> _Your goal_
Your output should be the lines of the data that follow, reproduced exactly from the first through the line bearing "Also changed, not shown: parts of 3".

> _Dataset excerpts_
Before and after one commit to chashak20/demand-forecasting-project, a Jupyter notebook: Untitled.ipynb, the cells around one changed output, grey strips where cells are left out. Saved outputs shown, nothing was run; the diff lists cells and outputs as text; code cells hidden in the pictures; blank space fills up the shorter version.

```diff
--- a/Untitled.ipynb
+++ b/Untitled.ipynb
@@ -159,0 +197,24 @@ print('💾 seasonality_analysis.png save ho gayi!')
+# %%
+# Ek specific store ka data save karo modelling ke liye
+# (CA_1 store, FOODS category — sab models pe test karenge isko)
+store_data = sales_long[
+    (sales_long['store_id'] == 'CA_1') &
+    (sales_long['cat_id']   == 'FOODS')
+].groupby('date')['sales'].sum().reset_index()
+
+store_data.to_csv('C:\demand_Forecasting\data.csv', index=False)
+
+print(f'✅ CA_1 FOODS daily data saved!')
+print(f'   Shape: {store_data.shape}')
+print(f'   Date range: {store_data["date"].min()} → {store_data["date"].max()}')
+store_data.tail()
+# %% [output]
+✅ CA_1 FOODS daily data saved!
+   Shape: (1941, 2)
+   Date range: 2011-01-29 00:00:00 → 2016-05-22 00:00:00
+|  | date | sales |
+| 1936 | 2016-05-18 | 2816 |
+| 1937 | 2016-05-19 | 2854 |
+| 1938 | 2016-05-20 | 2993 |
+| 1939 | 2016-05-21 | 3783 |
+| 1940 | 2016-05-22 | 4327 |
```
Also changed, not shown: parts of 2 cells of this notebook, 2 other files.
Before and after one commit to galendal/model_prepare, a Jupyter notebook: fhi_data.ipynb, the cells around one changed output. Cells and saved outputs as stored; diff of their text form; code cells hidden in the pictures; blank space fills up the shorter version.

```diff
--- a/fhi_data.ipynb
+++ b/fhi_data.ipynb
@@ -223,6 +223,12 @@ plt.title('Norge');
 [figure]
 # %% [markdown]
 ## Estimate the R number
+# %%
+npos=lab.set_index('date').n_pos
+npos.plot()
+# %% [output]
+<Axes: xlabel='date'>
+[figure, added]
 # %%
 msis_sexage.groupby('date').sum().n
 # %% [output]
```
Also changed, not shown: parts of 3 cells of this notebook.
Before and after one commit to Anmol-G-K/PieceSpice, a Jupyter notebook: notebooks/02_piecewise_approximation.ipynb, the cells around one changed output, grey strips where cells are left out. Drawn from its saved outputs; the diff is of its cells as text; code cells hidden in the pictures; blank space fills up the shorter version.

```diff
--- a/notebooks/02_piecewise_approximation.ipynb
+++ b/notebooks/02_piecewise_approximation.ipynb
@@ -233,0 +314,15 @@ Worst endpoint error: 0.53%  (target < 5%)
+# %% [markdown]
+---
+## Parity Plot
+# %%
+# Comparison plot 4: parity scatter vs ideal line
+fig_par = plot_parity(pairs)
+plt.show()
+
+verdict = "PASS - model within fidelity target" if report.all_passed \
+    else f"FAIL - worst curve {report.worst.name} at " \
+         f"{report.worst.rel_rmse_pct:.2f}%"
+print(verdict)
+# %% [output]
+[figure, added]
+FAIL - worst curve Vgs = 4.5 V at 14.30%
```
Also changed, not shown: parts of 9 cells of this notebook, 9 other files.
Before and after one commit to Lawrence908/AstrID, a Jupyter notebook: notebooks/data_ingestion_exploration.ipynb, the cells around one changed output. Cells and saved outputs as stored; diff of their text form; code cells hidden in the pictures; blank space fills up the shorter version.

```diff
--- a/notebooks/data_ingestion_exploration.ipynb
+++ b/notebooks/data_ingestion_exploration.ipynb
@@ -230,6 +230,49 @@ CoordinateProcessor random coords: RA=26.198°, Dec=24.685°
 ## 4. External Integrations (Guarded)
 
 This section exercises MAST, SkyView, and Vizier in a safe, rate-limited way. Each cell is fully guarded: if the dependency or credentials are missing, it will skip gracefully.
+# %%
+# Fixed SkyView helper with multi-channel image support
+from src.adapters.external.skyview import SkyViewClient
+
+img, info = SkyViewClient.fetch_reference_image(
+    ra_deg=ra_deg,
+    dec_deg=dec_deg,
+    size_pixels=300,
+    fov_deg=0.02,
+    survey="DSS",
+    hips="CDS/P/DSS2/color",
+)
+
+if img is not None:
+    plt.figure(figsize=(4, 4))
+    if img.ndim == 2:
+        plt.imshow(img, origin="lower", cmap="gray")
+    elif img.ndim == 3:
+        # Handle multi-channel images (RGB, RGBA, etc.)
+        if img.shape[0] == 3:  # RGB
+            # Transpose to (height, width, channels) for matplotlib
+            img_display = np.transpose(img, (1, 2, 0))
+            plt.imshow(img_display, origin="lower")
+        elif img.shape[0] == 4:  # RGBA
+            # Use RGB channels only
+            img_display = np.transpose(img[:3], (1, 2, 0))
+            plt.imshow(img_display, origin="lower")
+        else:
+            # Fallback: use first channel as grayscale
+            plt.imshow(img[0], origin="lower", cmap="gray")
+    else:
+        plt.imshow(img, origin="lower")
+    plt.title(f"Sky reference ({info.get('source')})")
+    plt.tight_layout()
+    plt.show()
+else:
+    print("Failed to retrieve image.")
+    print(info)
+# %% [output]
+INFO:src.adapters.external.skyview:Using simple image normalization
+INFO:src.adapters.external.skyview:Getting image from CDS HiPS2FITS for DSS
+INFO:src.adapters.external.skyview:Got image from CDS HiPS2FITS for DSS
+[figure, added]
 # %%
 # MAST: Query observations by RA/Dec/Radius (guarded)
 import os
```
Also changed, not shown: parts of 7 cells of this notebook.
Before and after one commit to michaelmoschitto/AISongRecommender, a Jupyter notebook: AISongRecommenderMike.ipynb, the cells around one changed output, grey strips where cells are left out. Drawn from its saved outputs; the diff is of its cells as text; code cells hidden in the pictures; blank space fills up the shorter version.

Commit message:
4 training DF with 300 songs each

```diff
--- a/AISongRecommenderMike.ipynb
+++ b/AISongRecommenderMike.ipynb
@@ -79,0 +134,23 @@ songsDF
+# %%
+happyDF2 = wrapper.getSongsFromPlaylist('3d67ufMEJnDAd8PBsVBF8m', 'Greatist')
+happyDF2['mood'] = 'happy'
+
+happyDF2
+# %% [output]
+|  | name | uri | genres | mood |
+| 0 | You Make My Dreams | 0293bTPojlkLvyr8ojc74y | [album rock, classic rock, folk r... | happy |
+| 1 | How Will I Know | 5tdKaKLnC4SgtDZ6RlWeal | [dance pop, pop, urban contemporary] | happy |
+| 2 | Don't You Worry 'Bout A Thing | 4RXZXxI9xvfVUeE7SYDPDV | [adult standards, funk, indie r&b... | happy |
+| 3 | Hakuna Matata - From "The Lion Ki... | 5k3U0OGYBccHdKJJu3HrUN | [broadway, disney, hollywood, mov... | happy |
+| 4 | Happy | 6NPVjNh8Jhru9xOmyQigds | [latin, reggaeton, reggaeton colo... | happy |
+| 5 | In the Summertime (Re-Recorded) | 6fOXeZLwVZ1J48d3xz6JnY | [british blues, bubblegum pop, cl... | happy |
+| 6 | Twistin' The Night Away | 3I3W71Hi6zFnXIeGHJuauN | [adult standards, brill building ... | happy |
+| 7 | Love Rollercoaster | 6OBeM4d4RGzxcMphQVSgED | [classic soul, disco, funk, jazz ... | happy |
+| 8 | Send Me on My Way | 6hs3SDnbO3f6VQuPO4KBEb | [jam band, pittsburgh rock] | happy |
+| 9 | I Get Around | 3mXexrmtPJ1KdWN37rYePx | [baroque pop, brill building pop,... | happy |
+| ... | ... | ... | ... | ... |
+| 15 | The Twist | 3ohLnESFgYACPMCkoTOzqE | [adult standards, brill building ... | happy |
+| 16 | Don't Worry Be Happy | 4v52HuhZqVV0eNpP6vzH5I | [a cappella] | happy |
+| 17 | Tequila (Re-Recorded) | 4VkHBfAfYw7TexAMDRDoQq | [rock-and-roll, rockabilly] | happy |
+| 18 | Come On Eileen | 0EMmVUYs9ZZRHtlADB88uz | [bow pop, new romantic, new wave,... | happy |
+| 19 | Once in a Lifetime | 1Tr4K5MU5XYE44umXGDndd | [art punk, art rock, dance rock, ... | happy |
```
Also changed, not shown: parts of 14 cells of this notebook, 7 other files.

> _Response below_
Before and after one commit to chashak20/demand-forecasting-project, a Jupyter notebook: Untitled.ipynb, the cells around one changed output, grey strips where cells are left out. Saved outputs shown, nothing was run; the diff lists cells and outputs as text; code cells hidden in the pictures; blank space fills up the shorter version.

```diff
--- a/Untitled.ipynb
+++ b/Untitled.ipynb
@@ -159,0 +197,24 @@ print('💾 seasonality_analysis.png save ho gayi!')
+# %%
+# Ek specific store ka data save karo modelling ke liye
+# (CA_1 store, FOODS category — sab models pe test karenge isko)
+store_data = sales_long[
+    (sales_long['store_id'] == 'CA_1') &
+    (sales_long['cat_id']   == 'FOODS')
+].groupby('date')['sales'].sum().reset_index()
+
+store_data.to_csv('C:\demand_Forecasting\data.csv', index=False)
+
+print(f'✅ CA_1 FOODS daily data saved!')
+print(f'   Shape: {store_data.shape}')
+print(f'   Date range: {store_data["date"].min()} → {store_data["date"].max()}')
+store_data.tail()
+# %% [output]
+✅ CA_1 FOODS daily data saved!
+   Shape: (1941, 2)
+   Date range: 2011-01-29 00:00:00 → 2016-05-22 00:00:00
+|  | date | sales |
+| 1936 | 2016-05-18 | 2816 |
+| 1937 | 2016-05-19 | 2854 |
+| 1938 | 2016-05-20 | 2993 |
+| 1939 | 2016-05-21 | 3783 |
+| 1940 | 2016-05-22 | 4327 |
```
Also changed, not shown: parts of 2 cells of this notebook, 2 other files.
Before and after one commit to galendal/model_prepare, a Jupyter notebook: fhi_data.ipynb, the cells around one changed output. Cells and saved outputs as stored; diff of their text form; code cells hidden in the pictures; blank space fills up the shorter version.

```diff
--- a/fhi_data.ipynb
+++ b/fhi_data.ipynb
@@ -223,6 +223,12 @@ plt.title('Norge');
 [figure]
 # %% [markdown]
 ## Estimate the R number
+# %%
+npos=lab.set_index('date').n_pos
+npos.plot()
+# %% [output]
+<Axes: xlabel='date'>
+[figure, added]
 # %%
 msis_sexage.groupby('date').sum().n
 # %% [output]
```
Also changed, not shown: parts of 3 cells of this notebook.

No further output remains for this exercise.